On February 21, 2017, three prominent human rights defenders gathered at the Washington Office on Latin America to talk about their work with Colombia’s LGBTQI community. Marcela Sánchez Buitrago, director of Colombia Diversa, Wilson De Jesús Castañeda Castro, director of Caribe Afirmativo, and Déborah Skenassy, executive director of Santamaría Fundación, spoke about the challenges facing LGBTQI people in post-accord Colombia.
|Marcela Sánchez Buitrago, director of Colombia Diversa
Source: Colombia Diversa
Though the revised accords between the FARC and Colombian government have been signed, approved, and are in the process of being implemented, there is still a lot of work to be done in Colombia beyond the demobilization of the guerilla group and the removal of illicit crops. Sánchez, Castañeda, and Skenassy remarked that the peace process has actually brought about a new set of challenges for Colombia’s LGBTQI community.
When the first version of the peace accords was released, the issue of so-called “gender ideology” deeply polarized Colombian society. Some right-leaning religious and political leaders across the country rallied against the peace accords because of their inclusion of LGBTQI victims and attention to women’s rights. Some argue opposition to the accords’ misconstrued gender-focused narrative led to the win of the ‘No’ vote in the plebiscite.
The Evangelical Backlash
|Wilson De Jesús Castañeda Castro, director of Caribe Afirmativo
Source: El Universal
Like in other countries in Latin America, evangelical Christians have a large presence in Colombia. While many Protestant churches in Colombia for years have worked to build support for peace and organized in favor of the ‘Yes’ vote, some evangelical pastors rallied for the ‘No’ and against some of the Santos Administration’s more left-leaning policies, including LGBTQI-friendly ones. According to Marcela Sánchez, the religious right has begun using populist strategies to argue that the government is giving LGBTQI persons unwarranted special rights and protections, and even that the basic family unit is under attack because of LGBTQI people.

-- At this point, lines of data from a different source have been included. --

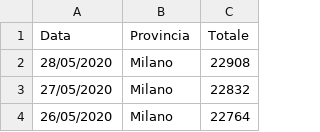
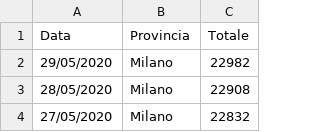
Before and after one commit to p-giovanni/Statistics, a CSV file: data/virus-provincia.csv, drawn as a sheet; only a part is shown; the shorter side is filled out with more unchanged rows; the diff names each change by its address in the sheet, - before the commit and + after, or states it on an @@ line.

```diff
--- a/data/virus-provincia.csv
+++ b/data/virus-provincia.csv
+row 2: 29/05/2020 | Milano | 22982
```
Also changed, not shown: data/virus-it.csv, data/virus-lombardia.csv, 17 other files.
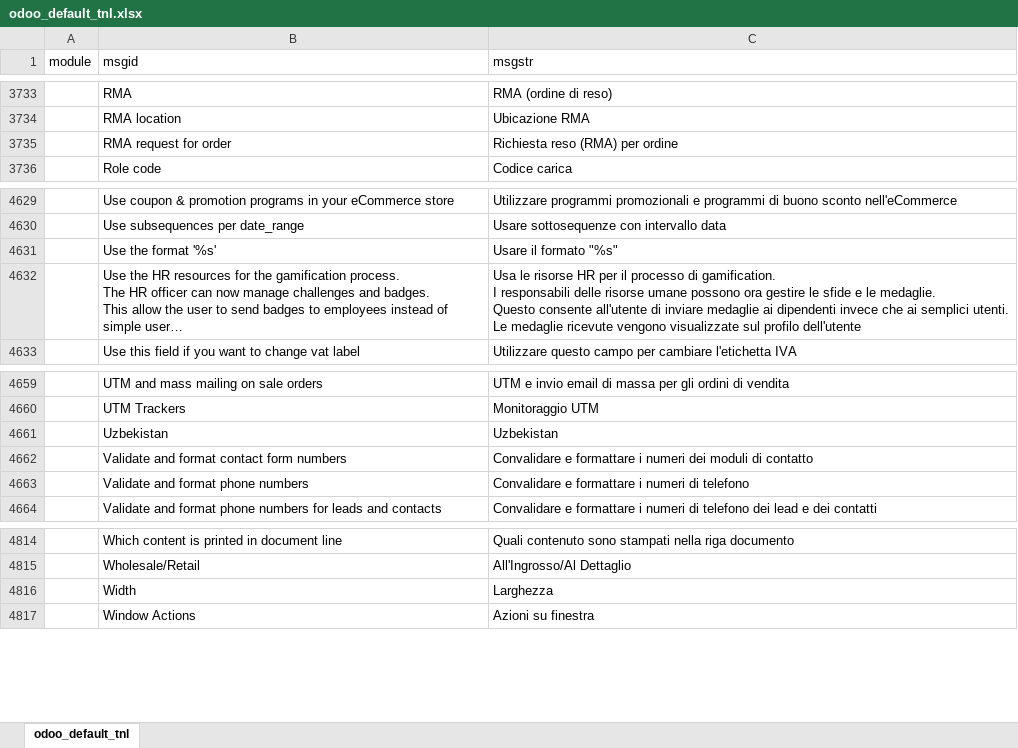
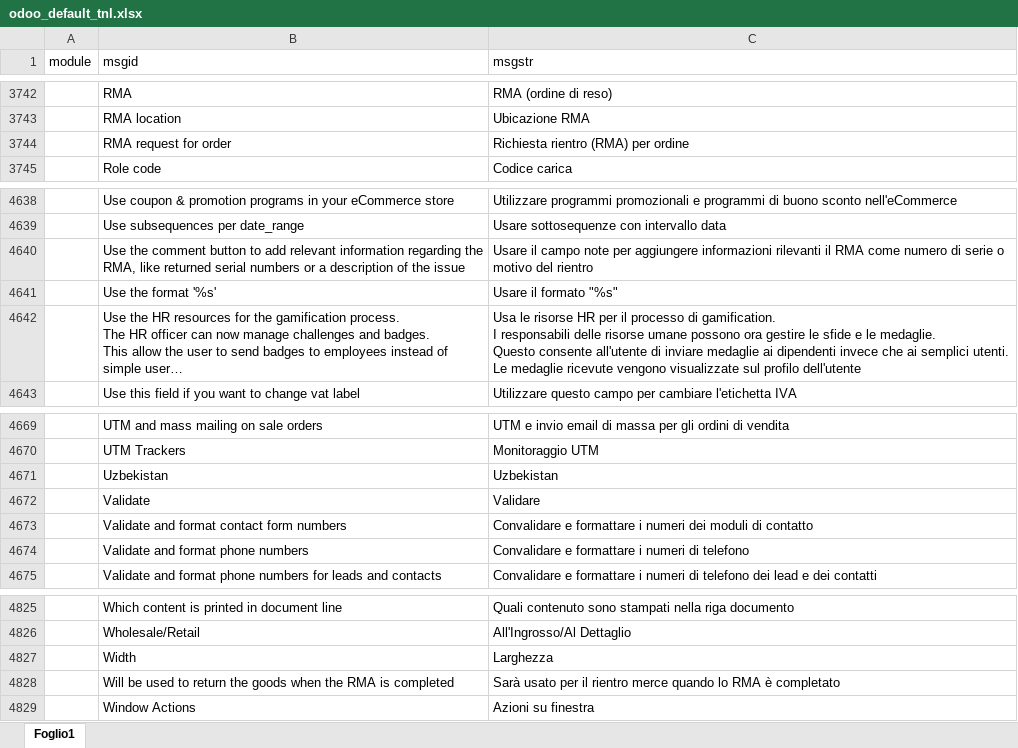
Before and after one commit to zeroincombenze/tools, an Excel workbook: tools/odoo_default_tnl.xlsx, sheet Foglio1, drawn as a sheet; only a part is shown, gaps mark what is left out; long unchanged cells end in …; values as stored, in another font and other column widths than the file's, no borders; addresses are those after the commit; the diff covers the shown part only; the diff names each change by its address in the sheet, - before the commit and + after, or states it on an @@ line.

```diff
--- a/tools/odoo_default_tnl.xlsx (sheet Foglio1)
+++ b/tools/odoo_default_tnl.xlsx (sheet Foglio1)
-sheet tab: odoo_default_tnl
+sheet tab: Foglio1
-C3744 (msgstr): Richiesta reso (RMA) per ordine
+C3744 (msgstr): Richiesta rientro (RMA) per ordine
+row 4640:  | Use the comment button to add relevant information regarding the RMA, like returned serial numbers or a description of the issue | Usare il campo note per aggiungere informazioni rilevanti il RMA come numero di serie o motivo del rientro
+row 4672:  | Validate | Validare
+row 4828:  | Will be used to return the goods when the RMA is completed | Sarà usato per il rientro merce quando lo RMA è completato
```
Also changed, not shown: 9 added rows and 2 edited cells elsewhere in this sheet, 12 other files.
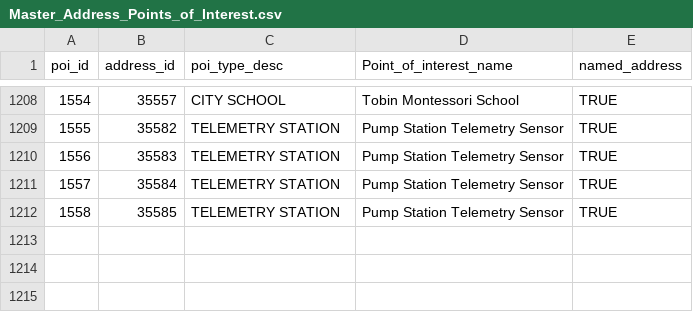
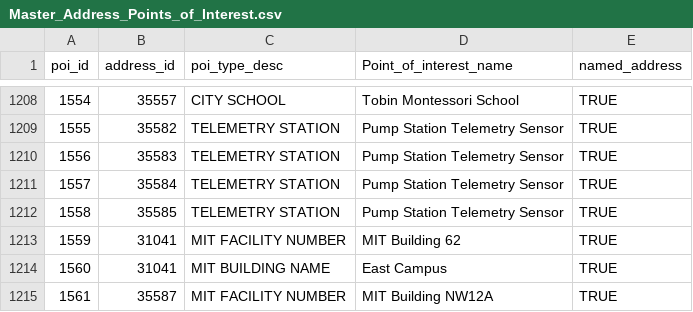
Before and after one commit to cambridgegis/cambridgegis_data_address, a CSV file: Address_Points/Master_Address_Points_of_Interest.csv, drawn as a sheet; only a part is shown, gaps mark what is left out.

Commit message:
11 layers updated
Data updates for the following layers:

* ADDRESS_AddressPoints
* BASEMAP_Buildings
* ELECTIONS_PollingLocations
* ENVIRONMENTAL_StreetTrees
* INFRA_Hydrants
* RECREATION_AthleticFacilities
* RECREATION_OpenSpace
* RECREATION_Playgrounds
* RECREATION_Waterplay
* TRAFFIC_MeteredParkingSpaces
* TRANS_Centerlines

```diff
--- a/Address_Points/Master_Address_Points_of_Interest.csv
+++ b/Address_Points/Master_Address_Points_of_Interest.csv
@@ -1212 +1212,4 @@
 1558,35585,TELEMETRY STATION,Pump Station Telemetry Sensor,TRUE
+1559,31041,MIT FACILITY NUMBER,MIT Building 62,TRUE
+1560,31041,MIT BUILDING NAME,East Campus,TRUE
+1561,35587,MIT FACILITY NUMBER,MIT Building NW12A,TRUE
```
Also changed, not shown: 4 other files.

In order to combat the backlash, Colombia Diversa and partnering organizations have been working to create both regional and international strategies to combat this fear-mongering and irrational rhetoric. Human rights defenders in Colombia are also drawing more on emotional narratives to get their message of inclusion across, and are beginning to refocus their campaigns, moving from specific to more general arguments to protect all LGBTQI people.
Police Codes and Trans Women

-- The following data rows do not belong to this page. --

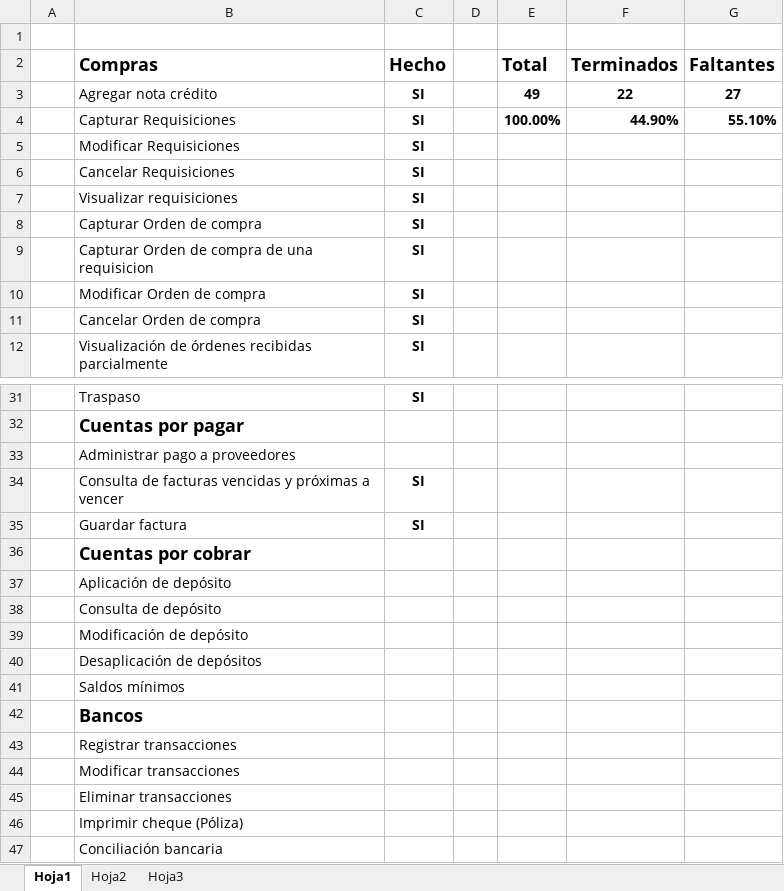
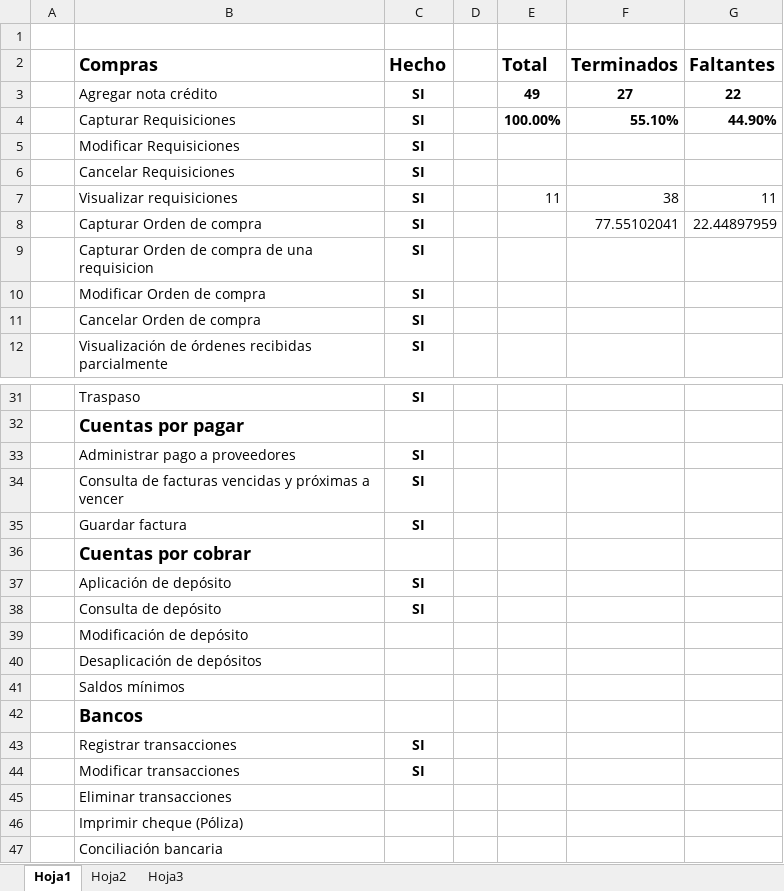
Before and after one commit to HectorGlez4/BMSolutions, an Excel workbook: ERP/Propuesta/UC/Avance.xlsx, sheet Hoja1, drawn as a sheet; only a part is shown, gaps mark what is left out; values as stored, in another font and other column widths than the file's, no borders; the diff names each change by its address in the sheet, - before the commit and + after, or states it on an @@ line.

```diff
--- a/ERP/Propuesta/UC/Avance.xlsx (sheet Hoja1)
+++ b/ERP/Propuesta/UC/Avance.xlsx (sheet Hoja1)
-F3 (Terminados): 22
+F3 (Terminados): 27
-G3 (Faltantes): 27
+G3 (Faltantes): 22
-F4 (Terminados): 44.90%
+F4 (Terminados): 55.10%
-G4 (Faltantes): 55.10%
+G4 (Faltantes): 44.90%
-E7 (Total): (empty)
+E7 (Total): 11
-F7 (Terminados): (empty)
+F7 (Terminados): 38
-G7 (Faltantes): (empty)
+G7 (Faltantes): 11
-F8 (Terminados): (empty)
+F8 (Terminados): 77.55102041
-G8 (Faltantes): (empty)
+G8 (Faltantes): 22.44897959
-C33 (Hecho): (empty)
+C33 (Hecho): SI
-C37:C38 (Hecho): (empty)
+C37:C38 (Hecho): SI
-C43:C44 (Hecho): (empty)
+C43:C44 (Hecho): SI
```
Also changed, not shown: 5 other files.
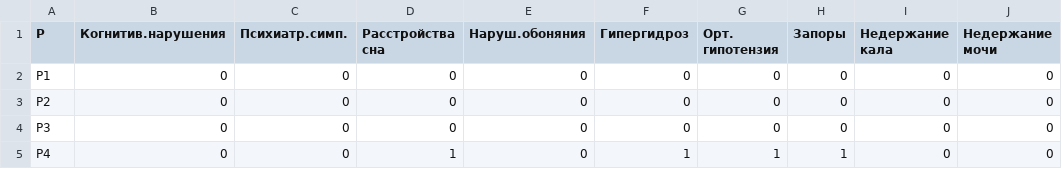
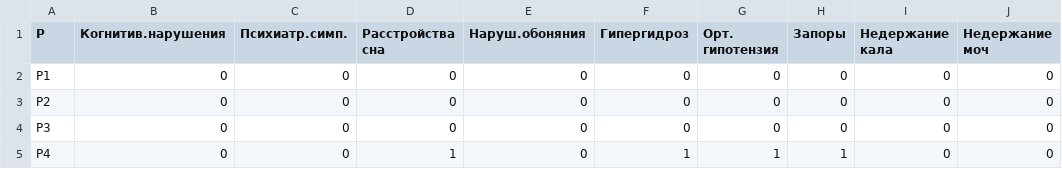
Before and after one commit to Alximik501/visual, a CSV file: Start1.csv, drawn as a sheet; only a part is shown.

Commit message:
Update Start1.csv

```diff
--- a/Start1.csv
+++ b/Start1.csv
@@ -1,2 +1,2 @@
-P;Когнитив.нарушения;Психиатр.симп.;Расстройства сна;Наруш.обоняния;Гипергидроз;Орт. гипотензия;Запоры;Недержание кала;Недержание мочи
+P;Когнитив.нарушения;Психиатр.симп.;Расстройства сна;Наруш.обоняния;Гипергидроз;Орт. гипотензия;Запоры;Недержание кала;Недержание моч
 P1;0;0;0;0;0;0;0;0;0
```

Another challenge in post-accord Colombia is the adjustment to the new Colombian police codes. LGBTQI people have routinely been targets of police brutality over the years and have been criminalized for showing affection to partners or dressing in clothing that seemingly contradicts their sex. Trans women, particularly sex workers, have been one of the largest populations to be targeted by police violence due to their visibility. The new police codes, while troubling for the freedom that they give to police officers to exercise authority if they feel threatened or disrespected, offer some hope since they include small yet positive measures to prevent threats to LGBTQI persons.
|Déborah Skenassy, executive director of Santamaría Fundación

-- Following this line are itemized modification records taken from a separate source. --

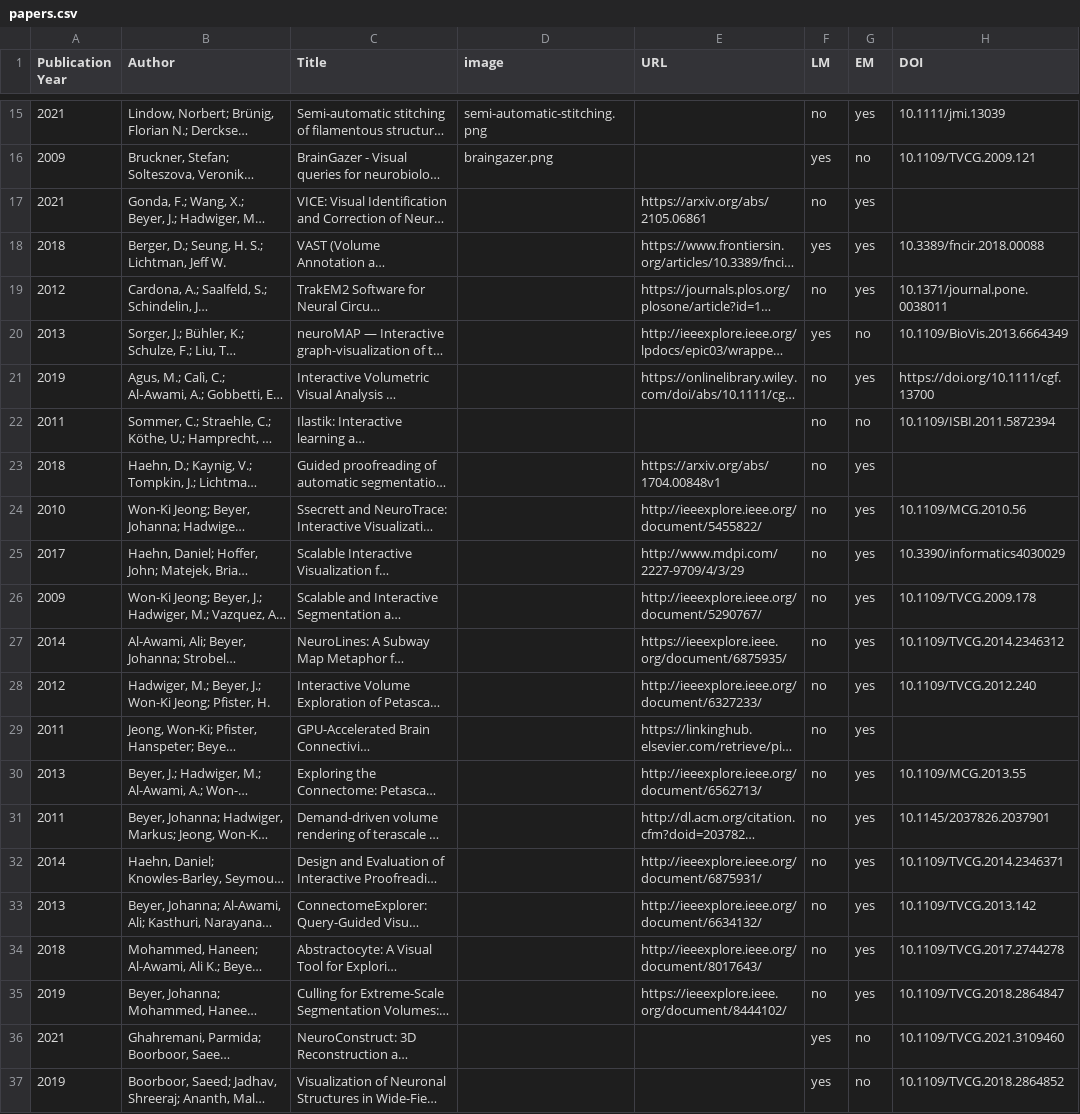
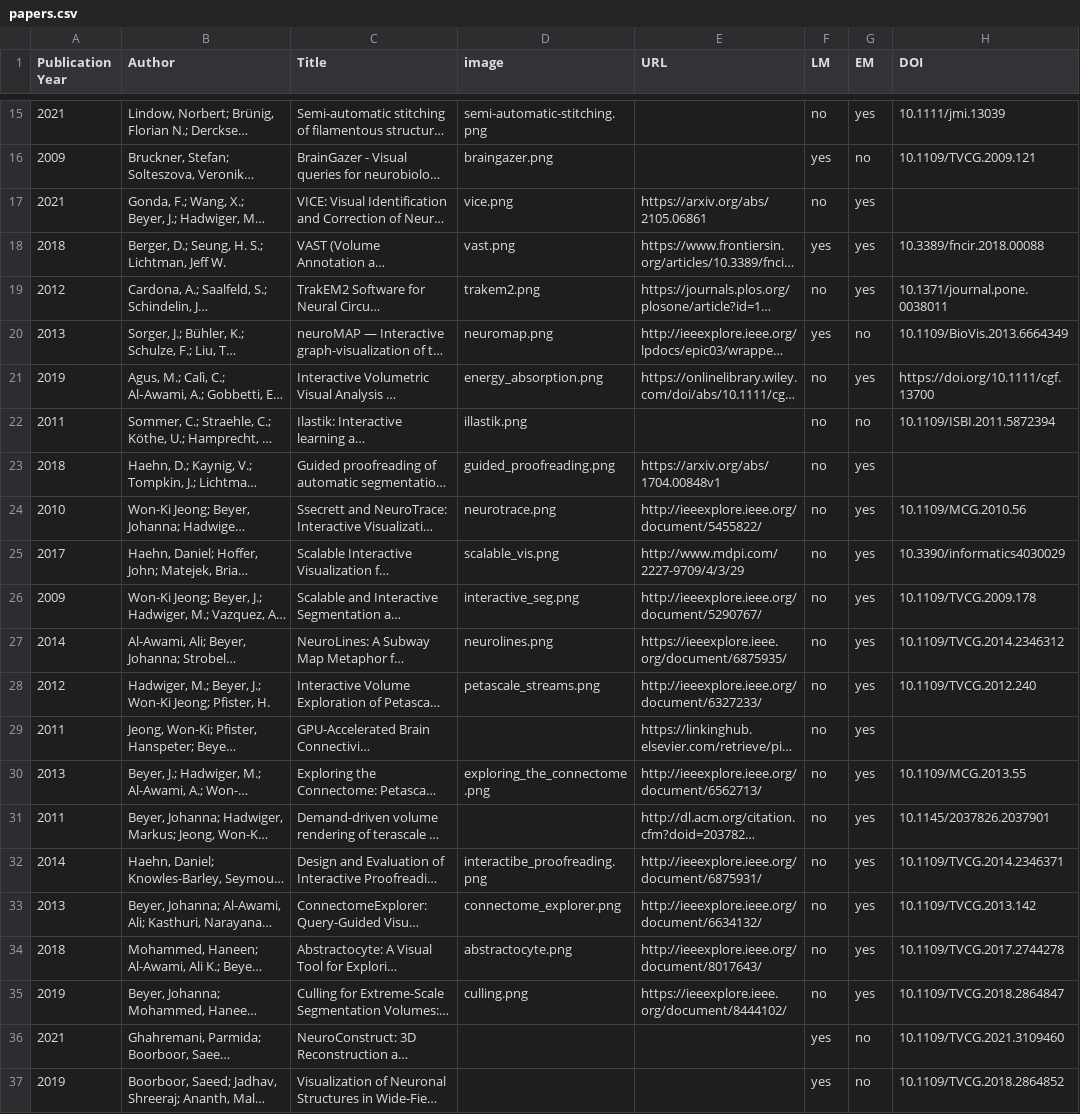
Before and after one commit to connectomics-vis-survey/connectomics-vis-survey.github.io, a CSV file: papers.csv, drawn as a sheet; only a part is shown, gaps mark what is left out; long unchanged cells end in …; the diff names each change by its address in the sheet, - before the commit and + after, or states it on an @@ line.

```diff
--- a/papers.csv
+++ b/papers.csv
-D17 (image): (empty)
+D17 (image): vice.png
-D18 (image): (empty)
+D18 (image): vast.png
-D19 (image): (empty)
+D19 (image): trakem2.png
-D20 (image): (empty)
+D20 (image): neuromap.png
-D21 (image): (empty)
+D21 (image): energy_absorption.png
-D22 (image): (empty)
+D22 (image): illastik.png
-D23 (image): (empty)
+D23 (image): guided_proofreading.png
-D24 (image): (empty)
+D24 (image): neurotrace.png
-D25 (image): (empty)
+D25 (image): scalable_vis.png
-D26 (image): (empty)
+D26 (image): interactive_seg.png
-D27 (image): (empty)
+D27 (image): neurolines.png
-D28 (image): (empty)
+D28 (image): petascale_streams.png
-D30 (image): (empty)
+D30 (image): exploring_the_connectome.png
-D32 (image): (empty)
+D32 (image): interactibe_proofreading.png
-D33 (image): (empty)
+D33 (image): connectome_explorer.png
-D34 (image): (empty)
+D34 (image): abstractocyte.png
-D35 (image): (empty)
+D35 (image): culling.png
```
Also changed, not shown: 10 other files.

Source: Santamaría Fundación
Moving Forward: Strategies and Hopes for the Future
Sánchez, Castro, and Skenassy also spoke about the findings of a 2015 report put out by their organizations and other civil society groups about human rights abuses against Colombian LGBTQI people and rights defenders. The findings of the report indicate that around 110 homicides motivated by prejudice were committed against LGBTQI members in 2015. The report also notes numerous cases of harassment, injury, and exclusion from public spaces.
It is clear that though Colombia has made significant strides in the last ten years by securing the right to same-sex marriage, legalizing adoption for same-sex couples, and including LGBTQI people as victims of the conflict, there are still many challenges for the LGBTQI community in today’s post-accord Colombia. As these three human rights defenders look toward the future for a more secure place for LGBTQI people, they hope to engage with the intersectionality of issues that come not only with sexual orientation and gender identity, but also with race and class. In spite of the backlash, Colombia Diversa, Caribe Afirmativo, the Santamaría Fundación, and similar organizations will continue to work for peace and justice for people of all genders and sexualities.
Elisabeth Wilder is LAWG’s Spring 2017 Colombia intern.